Cory Nicotine, who grew up in Saddle Lake, Alta., was chosen by a panel of judges in Toronto as a winner of Samara's Everyday Political Citizen Award.
Community leader Cory Nicotine, right, chats with Albert Favel at the inner-city agency iHuman. Nicotine is on a short list for an award that recognizes political engagement. (Gareth Hampshire CBC)

When he was nominated for a national award, Cory Nicotine said while it was an honour, he didn't like the attention.

It seems he's going to have to get used to it. Nicotine was chosen by a panel of judges in Toronto as a winner of the Everyday Political Citizen Award.

The Cree man, who grew up in Saddle Lake, was one of four award winners chosen from 300 nominations across the country.
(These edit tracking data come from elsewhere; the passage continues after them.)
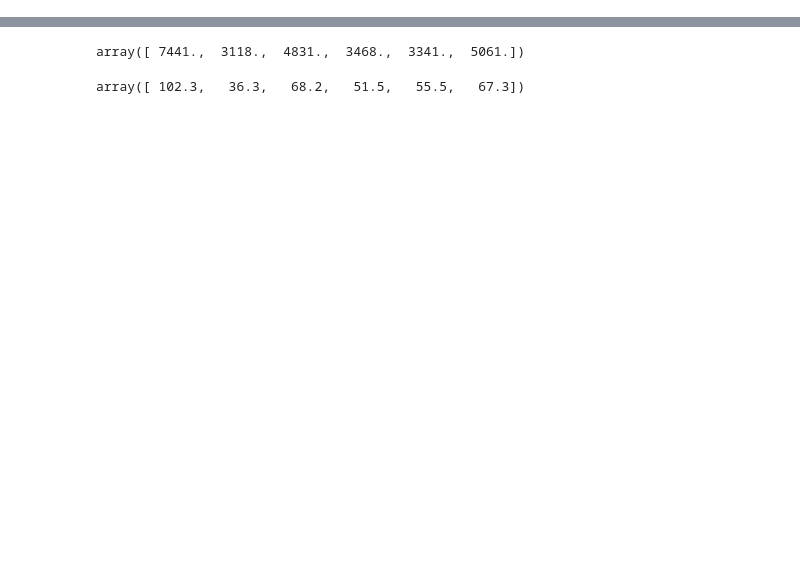
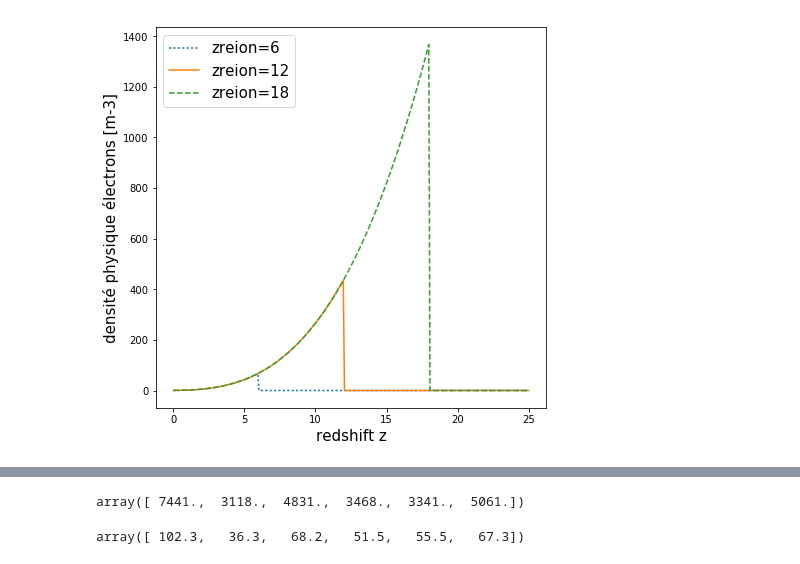
Before and after one commit to domaubert/LCosmo, a Jupyter notebook: datafig/strom/plotstrom.ipynb, the cells around one changed output, grey strips where cells are left out. Drawn from its saved outputs; the diff is of its cells as text; code cells hidden in the pictures; blank space fills up the shorter version.

```diff
--- a/datafig/strom/plotstrom.ipynb
+++ b/datafig/strom/plotstrom.ipynb
@@ -25,3 +24,19 @@ plt.ylabel('rfront/Rs')
+# %%
+z=np.linspace(0,25,num=300)
+n=0.2*(1+z)**3
+s1=n*(z<6)
+s2=n*(z<12)
+s3=n*(z<18)
+
+plt.plot(z,s1,':',label='zreion=6')
+plt.plot(z,s2,label='zreion=12')
+plt.plot(z,s3,'--',label='zreion=18')
+plt.legend(fontsize=15)
+plt.xlabel('redshift z',fontsize=15)
+plt.ylabel('densité physique électrons [m-3]',fontsize=15)
+plt.savefig('ne.png')
+# %% [output]
+[figure, added]
 # %%
 hmf0=np.loadtxt('mVector_PLANCK-SMT z: 0.0.txt',skiprows=12)
 m0=hmf0[:,0]
```
Also changed, not shown: parts of 2 cells of this notebook, 21 other files.
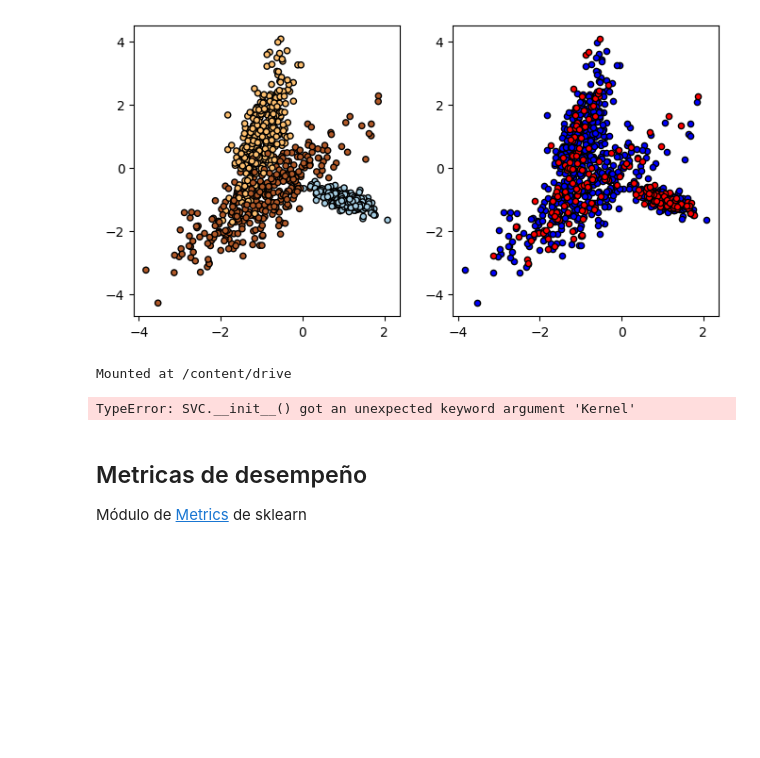
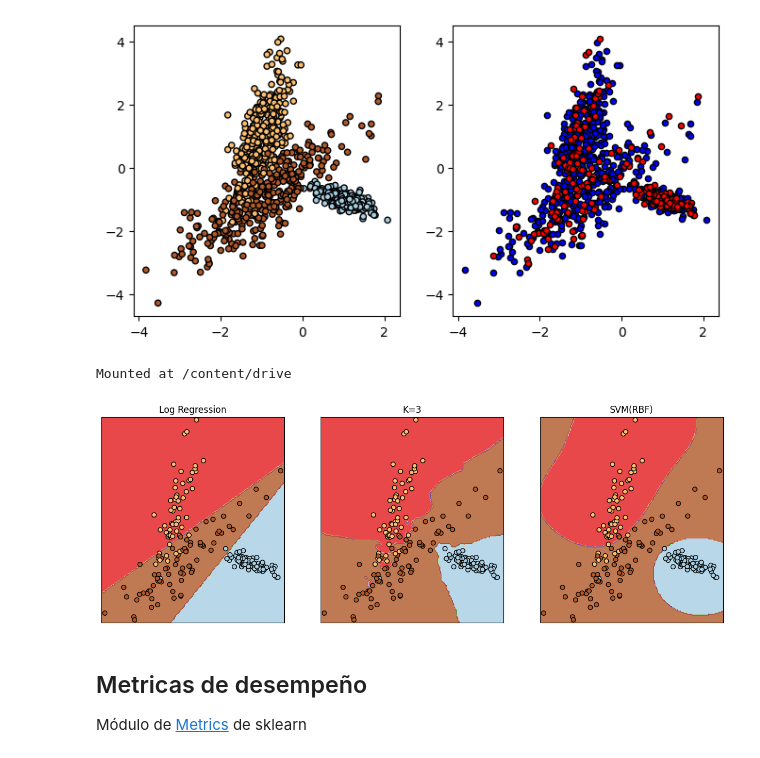
Before and after one commit to rubenfonnegra/machine_learning, a Jupyter notebook: Sem_05/Supervised_Metrics.ipynb, the cells around one changed output. Saved outputs shown, nothing was run; the diff lists cells and outputs as text; code cells hidden in the pictures; blank space fills up the shorter version.

```diff
--- a/Sem_05/Supervised_Metrics.ipynb
+++ b/Sem_05/Supervised_Metrics.ipynb
@@ -41,26 +41,26 @@ import sys
 sys.path.append('/content/drive/MyDrive/Machine Learning/machine_learning/Tools/')
 from fucboundaries import Boundaries
 # %%
-models = [ LogisticRegression() , kNN(n_neighbors= 3) , SVC(Kernel='rbf') ]
+models = [LogisticRegression(), kNN(n_neighbors=3), SVC(kernel='rbf')]
 names = ['Log Regression', 'K=3', 'SVM(RBF)']
 
 _, axes = plt.subplots(1,3, figsize = (15,5))
 predictions = {}
 
 # fit the models
 for name, clf, ax in zip(names,models, axes) :
   #
   clf.fit( X_train , y_train )
   predictions[name] = clf.predict(X_test)
 
-    # Plot everything
-    #se le entrega el nombre funcion
-    Boundaries(clf,X_train,X_train,n_points=200, ax = ax,5,4)
-    ax.set_title(name)
+  # Plot everything
+  #se le entrega el nombre funcion
+  Boundaries(clf,X_test,y_test, ax = ax)
+  ax.set_title(name)
 
 plt.show()
 # %% [output]
-TypeError: SVC.__init__() got an unexpected keyword argument 'Kernel'
+[figure, added]
 # %% [markdown]
 ## Metricas de desempeño
 
```
Also changed, not shown: parts of 6 cells of this notebook, 1 other file.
Nicotine's work as a mentor at the Edmonton organization iHuman was one of the reasons he was nominated. The agency is proud of his achievement.

"He's so humble and very reflective and mindful and compassionate so I think he's a terrific role model for other young people to see they can change their circumstance and be recognized for it." said Catherine Broomfield. iHuman's executive director.

Nicotine, 26, is still in Toronto where the award winners were announced by CBC personality Rick Mercer.

Toronto-based research group Samara gives out the awards in various age categories to people who show dedication and involvement in their communities.

Nicotine started to come into his own, while  working alongside young people at iHuman, which has built a reputation for its arts-based programming.

"They almost looked inspired to do better because I was doing OK." He said.

He went on to set up programs to bring youth from all cultures together, to talk to each other about their challenges and the world around them.

His efforts have now been recognized on a national level.

And those who've watched him grow at iHuman are planning to give him a special welcome home to Edmonton at the airport this weekend.

"We're definitely proud of him. It's wonderful so many people see the same things we do." said Broomfield.